Science Museum to display James novel
An electronic version of Pe...
CILIP calls for end to limits placed on library e-lending
The Chartered Institute for...
Stoner, Gaiman and Ferguson campaigns among PPC award winners
Campaigns for Neil Gaiman...
Smart becomes Ebury m.d., as MacIntyre retires
Rebecca Smart [pictured rig...
Ingram acquires CourseSmart
Academic e-textbook platfor...
EC confirms crackdown on e-book VAT
21.02.13 | Benedicte Page
The European Commission has decided to refer France and Luxembourg to the EU Court of Justice over its cut-rate VAT on e-books.
A statement from the EC said failure to comply with EU law on VAT resulted in "serious distortions of competition to the detriment of traders from other EU Member States" which "goes against the basic principle of European tax policy: fair competition within the internal market".
France and Luxembourg have unilaterally dropped their rates (5.5% in France, 3% in Luxembourg) in order to equalise the tax charged on printed books with that imposed on digital books.
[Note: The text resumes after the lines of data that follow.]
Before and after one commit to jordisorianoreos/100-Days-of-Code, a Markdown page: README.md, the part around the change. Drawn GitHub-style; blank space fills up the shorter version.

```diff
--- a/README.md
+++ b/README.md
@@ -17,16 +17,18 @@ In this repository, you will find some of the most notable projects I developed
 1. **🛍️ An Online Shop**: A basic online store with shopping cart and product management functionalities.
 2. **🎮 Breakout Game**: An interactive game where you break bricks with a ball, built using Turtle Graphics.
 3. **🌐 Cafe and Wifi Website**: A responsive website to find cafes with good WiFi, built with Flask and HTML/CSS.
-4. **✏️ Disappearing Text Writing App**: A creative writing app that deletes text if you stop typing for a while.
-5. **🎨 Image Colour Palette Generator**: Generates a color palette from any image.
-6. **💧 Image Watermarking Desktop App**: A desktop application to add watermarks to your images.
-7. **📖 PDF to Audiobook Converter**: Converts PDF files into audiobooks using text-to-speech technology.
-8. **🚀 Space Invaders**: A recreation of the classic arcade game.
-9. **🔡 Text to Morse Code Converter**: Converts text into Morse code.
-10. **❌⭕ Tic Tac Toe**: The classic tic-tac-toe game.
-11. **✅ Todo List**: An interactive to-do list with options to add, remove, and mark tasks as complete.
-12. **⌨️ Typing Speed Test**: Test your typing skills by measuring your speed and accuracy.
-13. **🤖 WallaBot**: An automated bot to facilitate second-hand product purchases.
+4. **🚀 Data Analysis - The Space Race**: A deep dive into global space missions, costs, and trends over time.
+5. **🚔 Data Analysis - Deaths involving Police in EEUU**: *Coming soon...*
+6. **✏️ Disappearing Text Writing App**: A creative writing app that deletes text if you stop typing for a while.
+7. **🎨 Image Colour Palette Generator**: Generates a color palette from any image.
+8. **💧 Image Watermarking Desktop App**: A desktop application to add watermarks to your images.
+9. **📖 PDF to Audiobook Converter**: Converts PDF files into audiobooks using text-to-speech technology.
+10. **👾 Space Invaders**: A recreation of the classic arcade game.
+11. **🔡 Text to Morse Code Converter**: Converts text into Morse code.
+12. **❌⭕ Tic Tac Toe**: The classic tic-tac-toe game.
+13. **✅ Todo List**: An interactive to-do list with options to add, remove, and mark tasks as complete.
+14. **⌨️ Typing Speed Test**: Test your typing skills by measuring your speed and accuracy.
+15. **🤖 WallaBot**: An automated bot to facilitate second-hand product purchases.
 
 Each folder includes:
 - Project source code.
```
However the moves meant e-booksellers located in Luxembourg—including Amazon, Kobo, Barnes & Noble and Bilbary—enjoyed a tax advantage over e-booksellers located in the UK, where VAT on e-books is 20%.
Today's EC statement went on: "The effects of such unfair competition are felt in Member States that apply the VAT Directive correctly. Several Ministers of Finance and representatives of both the paper and epublishing industries have voiced their concern on this subject and have pointed out to the European Commission the negative effect on sales of books in their domestic markets."
Commisioner Semeta, responsible for taxation, commented: "Questions concerning the tax treatment of physical books and e-books must certainly be tackled. And this is exactly what the Commission is doing as part of the wider review of reduced VAT rates. However, in the meantime, the Member States must play fair. Infringement of the VAT rules of re-books distorts the single market and runs counter to the fundamental EU principle of fair tax competition."
The EC said it had decided to refer the matter to the Court because neither state had made legislative changes following publication of the EC's "reasoned opinion" into their e-book VAT rates last October.